Posted By: chas
Date Posted: 31 Jan 2005 at 10:40am

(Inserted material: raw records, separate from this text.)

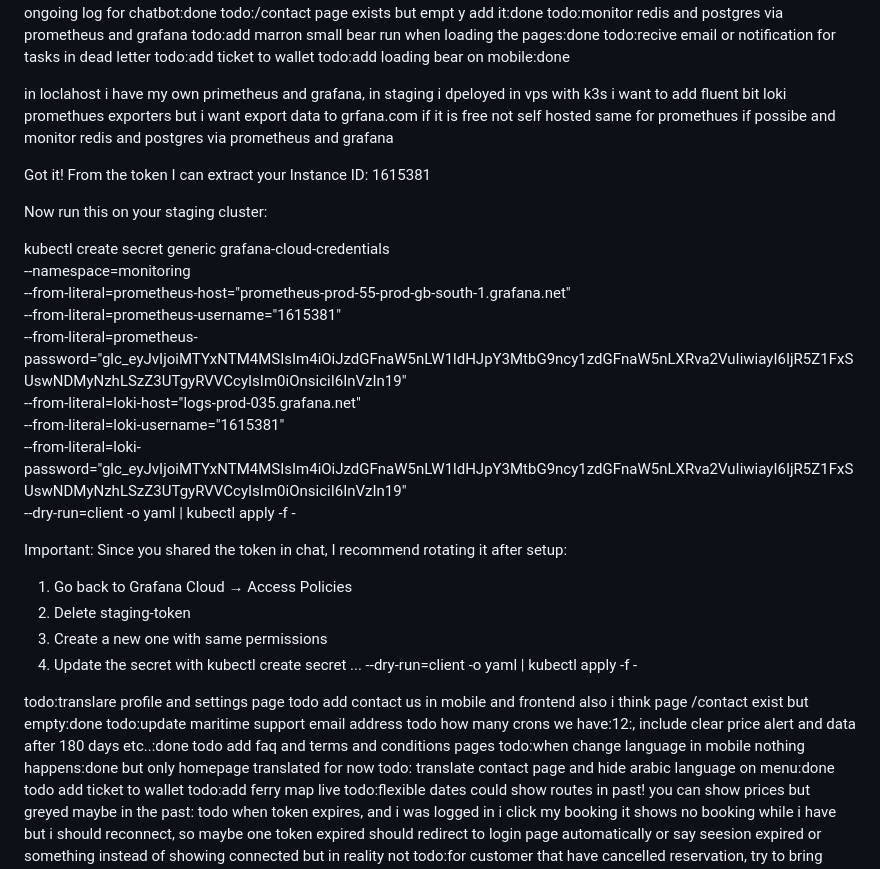
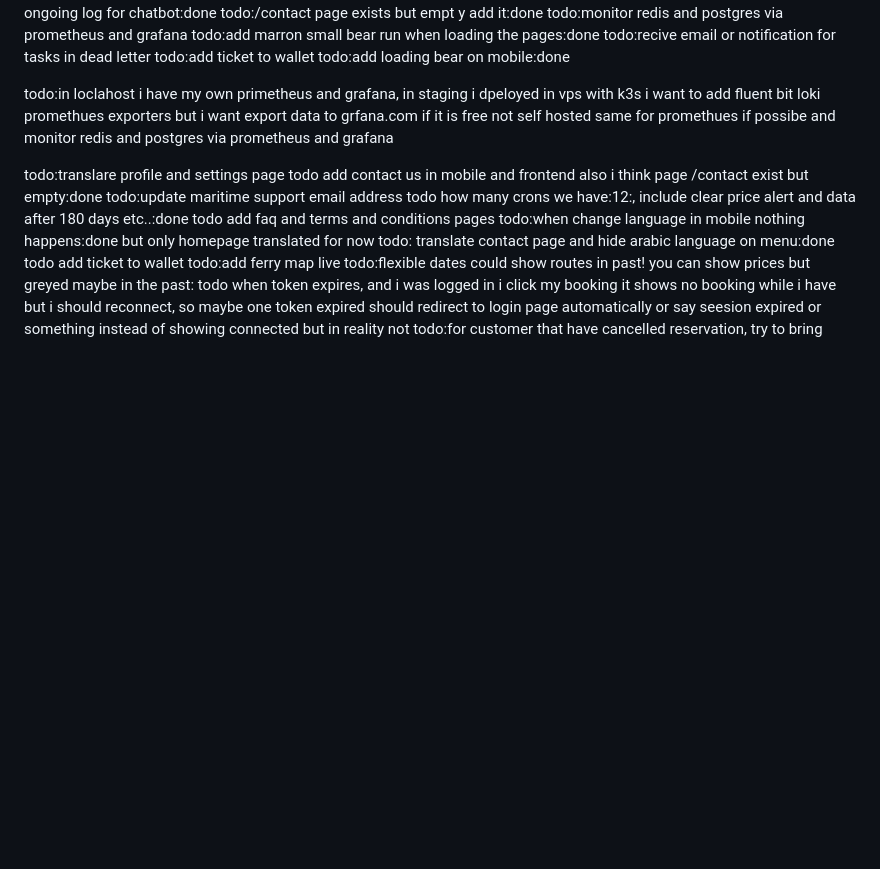
Before and after one commit to ayoubbenmbarek/ferry-platform-reservation, a Markdown page: IMPLEMENTATION_COMPLETE.md, the part around the change. Rendered like a GitHub page; blank space fills up the shorter version.

Commit message:
REMOVED SECRET2

```diff
--- a/IMPLEMENTATION_COMPLETE.md
+++ b/IMPLEMENTATION_COMPLETE.md
@@ -352,36 +352,11 @@ todo:add loading bear on mobile:done
 
 
 
- in loclahost i have my own primetheus and grafana, in staging i
+ todo:in loclahost i have my own primetheus and grafana, in staging i
   dpeloyed in vps with k3s i want to add fluent bit loki promethues
   exporters but i want export data to grfana.com if it is free not self
   hosted same for promethues if possibe and monitor redis and postgres
   via prometheus and grafana
-
-
-  Got it! From the token I can extract your Instance ID: 1615381
-
-  Now run this on your staging cluster:
-
- kubectl create secret generic grafana-cloud-credentials \
-    --namespace=monitoring \
-    --from-literal=prometheus-host="prometheus-prod-55-prod-gb-south-1.grafana.net" \
-    --from-literal=prometheus-username="1615381" \
-    --from-literal=prometheus-password="glc_eyJvIjoiMTYxNTM4MSIsIm4iOiJzdGFnaW5nLW1ldHJpY3MtbG9ncy1zdGFnaW5nLXRva2VuIiwiayI6IjR5Z1FxSUswNDMyNzhLSzZ3UTgyRVVCcyIsIm0iOnsiciI6InVzIn19" \
-    --from-literal=loki-host="logs-prod-035.grafana.net" \
-    --from-literal=loki-username="1615381" \
-    --from-literal=loki-password="glc_eyJvIjoiMTYxNTM4MSIsIm4iOiJzdGFnaW5nLW1ldHJpY3MtbG9ncy1zdGFnaW5nLXRva2VuIiwiayI6IjR5Z1FxSUswNDMyNzhLSzZ3UTgyRVVCcyIsIm0iOnsiciI6InVzIn19" \
-    --dry-run=client -o yaml | kubectl apply -f -
-
-  Important: Since you shared the token in chat, I recommend rotating it after setup:
-  1. Go back to Grafana Cloud → Access Policies
-  2. Delete staging-token
-  3. Create a new one with same permissions
-  4. Update the secret with kubectl create secret ... --dry-run=client -o yaml | kubectl apply -f -
-
-
-
-
 
 
 todo:translare profile and settings page
```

A "Survival Anglia" wildlife film producer met with a large female Emys orb. (Euro. pond tortoise) crossing a narrow, isolated lane in N. Norfolk in the 1990s.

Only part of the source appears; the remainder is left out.